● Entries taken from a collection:
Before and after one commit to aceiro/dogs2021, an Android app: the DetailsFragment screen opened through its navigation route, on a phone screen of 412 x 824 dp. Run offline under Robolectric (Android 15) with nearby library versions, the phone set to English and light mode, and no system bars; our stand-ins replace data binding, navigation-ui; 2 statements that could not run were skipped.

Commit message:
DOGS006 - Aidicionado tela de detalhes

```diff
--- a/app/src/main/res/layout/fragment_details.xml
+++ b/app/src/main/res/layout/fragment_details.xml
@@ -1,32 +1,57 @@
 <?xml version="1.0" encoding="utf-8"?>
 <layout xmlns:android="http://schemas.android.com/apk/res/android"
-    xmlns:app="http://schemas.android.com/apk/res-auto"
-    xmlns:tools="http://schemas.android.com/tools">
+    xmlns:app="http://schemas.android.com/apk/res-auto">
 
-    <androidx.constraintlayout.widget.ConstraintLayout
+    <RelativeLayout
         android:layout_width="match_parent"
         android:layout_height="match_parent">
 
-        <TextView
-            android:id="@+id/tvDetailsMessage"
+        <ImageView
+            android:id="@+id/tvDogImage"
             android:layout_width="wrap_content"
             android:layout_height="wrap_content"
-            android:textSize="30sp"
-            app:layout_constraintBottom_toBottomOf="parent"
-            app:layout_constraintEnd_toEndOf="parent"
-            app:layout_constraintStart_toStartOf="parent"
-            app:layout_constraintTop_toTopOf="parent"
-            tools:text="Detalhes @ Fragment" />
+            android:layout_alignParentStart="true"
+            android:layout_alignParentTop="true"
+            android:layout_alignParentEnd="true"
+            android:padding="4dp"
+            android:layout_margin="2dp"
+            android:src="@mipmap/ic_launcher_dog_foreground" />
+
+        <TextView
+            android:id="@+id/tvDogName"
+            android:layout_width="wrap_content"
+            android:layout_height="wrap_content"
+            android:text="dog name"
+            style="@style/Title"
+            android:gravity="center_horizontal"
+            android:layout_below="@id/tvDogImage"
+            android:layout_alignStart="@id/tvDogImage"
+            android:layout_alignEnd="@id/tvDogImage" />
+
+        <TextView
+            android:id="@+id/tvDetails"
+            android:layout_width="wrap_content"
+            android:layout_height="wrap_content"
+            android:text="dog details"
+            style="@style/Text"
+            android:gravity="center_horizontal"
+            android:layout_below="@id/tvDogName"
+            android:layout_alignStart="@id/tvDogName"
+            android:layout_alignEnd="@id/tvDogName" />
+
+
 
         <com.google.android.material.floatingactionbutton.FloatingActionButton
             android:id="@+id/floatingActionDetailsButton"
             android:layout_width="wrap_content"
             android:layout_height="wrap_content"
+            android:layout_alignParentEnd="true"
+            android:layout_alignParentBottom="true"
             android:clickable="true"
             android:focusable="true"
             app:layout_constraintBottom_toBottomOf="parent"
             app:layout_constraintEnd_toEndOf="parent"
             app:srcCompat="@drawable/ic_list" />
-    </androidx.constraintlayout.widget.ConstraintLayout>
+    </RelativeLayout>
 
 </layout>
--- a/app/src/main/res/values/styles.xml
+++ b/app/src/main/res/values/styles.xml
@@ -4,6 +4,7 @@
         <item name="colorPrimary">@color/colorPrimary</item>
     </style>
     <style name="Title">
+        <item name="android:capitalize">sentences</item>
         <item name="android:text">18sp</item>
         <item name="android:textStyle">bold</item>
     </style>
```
--
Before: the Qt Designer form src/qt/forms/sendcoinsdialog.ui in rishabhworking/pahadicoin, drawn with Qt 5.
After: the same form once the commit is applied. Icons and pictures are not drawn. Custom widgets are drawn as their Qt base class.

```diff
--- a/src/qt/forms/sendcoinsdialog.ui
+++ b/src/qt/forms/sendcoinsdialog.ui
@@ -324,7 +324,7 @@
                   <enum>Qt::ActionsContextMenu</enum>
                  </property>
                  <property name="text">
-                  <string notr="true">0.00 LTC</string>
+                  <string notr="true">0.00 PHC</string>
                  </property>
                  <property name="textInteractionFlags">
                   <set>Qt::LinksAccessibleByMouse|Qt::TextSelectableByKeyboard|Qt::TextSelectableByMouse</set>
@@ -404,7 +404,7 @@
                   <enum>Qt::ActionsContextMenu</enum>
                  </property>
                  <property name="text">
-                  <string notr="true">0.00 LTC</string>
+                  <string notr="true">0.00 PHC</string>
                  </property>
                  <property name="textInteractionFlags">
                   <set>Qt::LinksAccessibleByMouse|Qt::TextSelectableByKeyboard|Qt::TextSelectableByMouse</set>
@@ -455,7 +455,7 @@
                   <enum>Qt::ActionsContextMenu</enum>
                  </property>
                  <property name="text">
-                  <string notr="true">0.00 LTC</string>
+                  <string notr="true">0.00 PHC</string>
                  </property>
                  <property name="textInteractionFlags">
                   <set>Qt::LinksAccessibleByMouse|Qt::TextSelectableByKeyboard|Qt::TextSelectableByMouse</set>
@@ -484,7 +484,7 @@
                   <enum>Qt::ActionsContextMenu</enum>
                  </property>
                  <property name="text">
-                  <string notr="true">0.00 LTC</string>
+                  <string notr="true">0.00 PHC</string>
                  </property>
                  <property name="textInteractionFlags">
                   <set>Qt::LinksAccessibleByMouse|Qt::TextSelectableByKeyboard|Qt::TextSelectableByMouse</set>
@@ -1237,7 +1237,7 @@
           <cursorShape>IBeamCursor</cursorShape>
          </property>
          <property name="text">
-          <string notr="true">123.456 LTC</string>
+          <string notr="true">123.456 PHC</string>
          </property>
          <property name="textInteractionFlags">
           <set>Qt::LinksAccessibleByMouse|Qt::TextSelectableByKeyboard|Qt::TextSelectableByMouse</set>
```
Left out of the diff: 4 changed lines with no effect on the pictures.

● What you need to do: Every line in the data above that contains the word "tvDogImage" should be copied.

● Solved problem:
+            android:id="@+id/tvDogImage"
+            android:layout_below="@id/tvDogImage"
+            android:layout_alignStart="@id/tvDogImage"
+            android:layout_alignEnd="@id/tvDogImage" />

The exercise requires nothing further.